[Code change snippets]
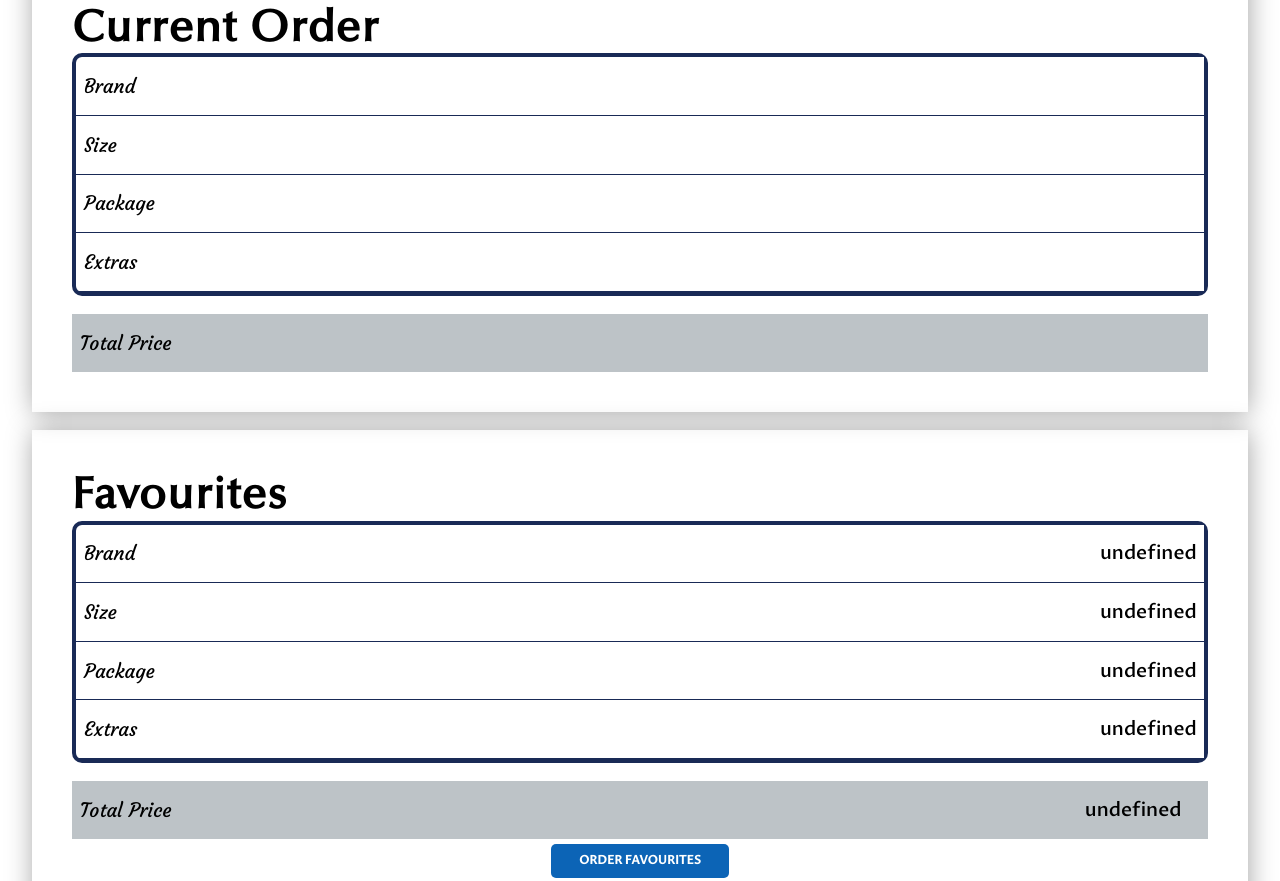
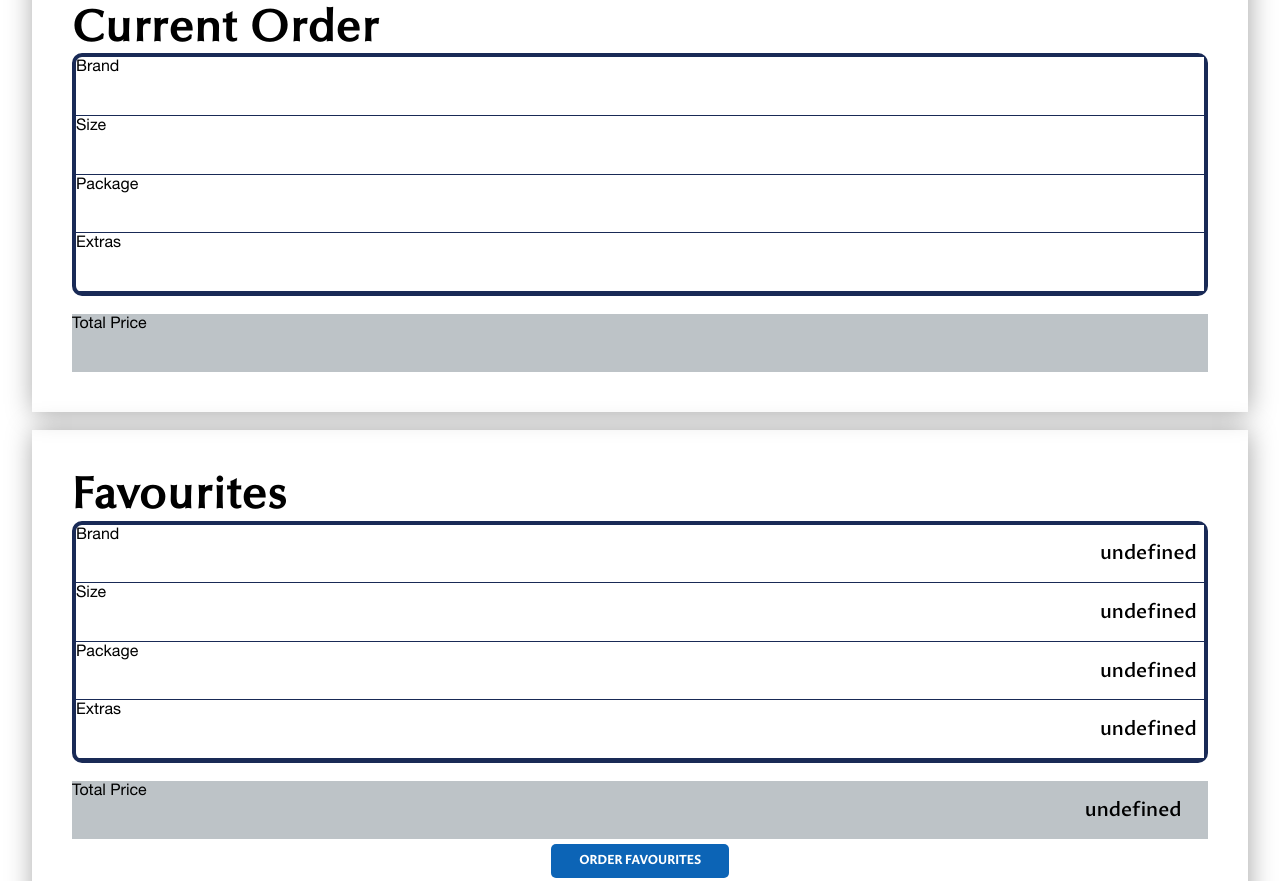
Before and after one commit to CB008459/Tea-Paradise, a plain HTML site: page BuyNow.html in a window 1280 px wide. Shown: the part 1550-2431 px from the top of the page. Drawn offline with Linux system fonts and the light colour scheme; a web font is replaced by a local one.

Commit message:
Add files via upload

```diff
--- a/BuyNow.html
+++ b/BuyNow.html
@@ -128,25 +128,25 @@
                     <h2 class="form_header">Current Order</h2>
                     <div class="form_wrap">
                         <div class="form_box">
-                            <p>Brand</p>
+                            <label>Brand</label>
                             <input readonly class="box_2" type="text" name="cBrand" id="cBrand"/>
                         </div>
                         <div class="form_box">
-                            <p>Size</p>
+                            <label>Size</label>
                             <input readonly class="box_2" type="text" name="cSize" id="cSize"/>
                         </div>
                         <div class="form_box">
-                            <p>Package</p>
+                            <label>Package</label>
                             <input readonly class="box_2" type="text" name="cPackage" id="cPackage"/>
                         </div>
                         <div class="form_box">
-                            <p>Extras</p>
+                            <label>Extras</label>
                             <input readonly class="box_2" type="text" name="cExtras" id="cExtras"/>
                         </div>
                     </div>
                     <br>
                     <div id="form_end" class="form_box">
-                        <p>Total Price</p>
+                        <label>Total Price</label>
                         <input readonly class="box_2" type="text" name="cTotal" id="teaTotalPrice"/>
                     </div>
                 </div>
@@ -155,25 +155,25 @@
                     <h2 class="form_header">Favourites</h2>
                     <div class="form_wrap">
                         <div class="form_box">
-                            <p>Brand</p>
+                            <label>Brand</label>
                             <input readonly class="box_2" type="text" name="fBrand" id="fBrand"/>
                         </div>
                         <div class="form_box">
-                            <p>Size</p>
+                            <label>Size</label>
                             <input readonly class="box_2" type="text" name="fSize" id="fSize"/>
                         </div>
                         <div class="form_box">
-                            <p>Package</p>
+                            <label>Package</label>
                             <input readonly class="box_2" type="text" name="fPackage" id="fPackage"/>
                         </div>
                         <div class="form_box">
-                            <p>Extras</p>
+                            <label>Extras</label>
                             <input readonly class="box_2" type="text" name="fExtras" id="fExtras"/>
                         </div>
                     </div>
                     <br>
                     <div id="form_end" class="form_box">
-                        <p>Total Price</p>
+                        <label>Total Price</label>
                         <input readonly class="box_2" type="text" name="fTotal" id="fTotal"/>
                     </div>
                     <div id="form_box">
@@ -197,7 +197,7 @@
                 </table>
                 <br>
                 <div class="form_total">
-                    <label for="OverallPrice"> Total Price of Overall Order</label>
+                    <label for="Price"> Total Price of Overall Order</label>
                     <input readonly class="box" type="text" name="total" id="overallPrice"/>
                 </div>
                 <br>
```
Also changed, not shown: index.html (+0 -2 lines).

** What to work on **
Wherever the string "readonly" is found in the entries, copy the line it sits in.

** Solution **
                             <input readonly class="box_2" type="text" name="cBrand" id="cBrand"/>
                             <input readonly class="box_2" type="text" name="cSize" id="cSize"/>
                             <input readonly class="box_2" type="text" name="cPackage" id="cPackage"/>
                             <input readonly class="box_2" type="text" name="cExtras" id="cExtras"/>
                         <input readonly class="box_2" type="text" name="cTotal" id="teaTotalPrice"/>
                             <input readonly class="box_2" type="text" name="fBrand" id="fBrand"/>
                             <input readonly class="box_2" type="text" name="fSize" id="fSize"/>
                             <input readonly class="box_2" type="text" name="fPackage" id="fPackage"/>
                             <input readonly class="box_2" type="text" name="fExtras" id="fExtras"/>
                         <input readonly class="box_2" type="text" name="fTotal" id="fTotal"/>
                     <input readonly class="box" type="text" name="total" id="overallPrice"/>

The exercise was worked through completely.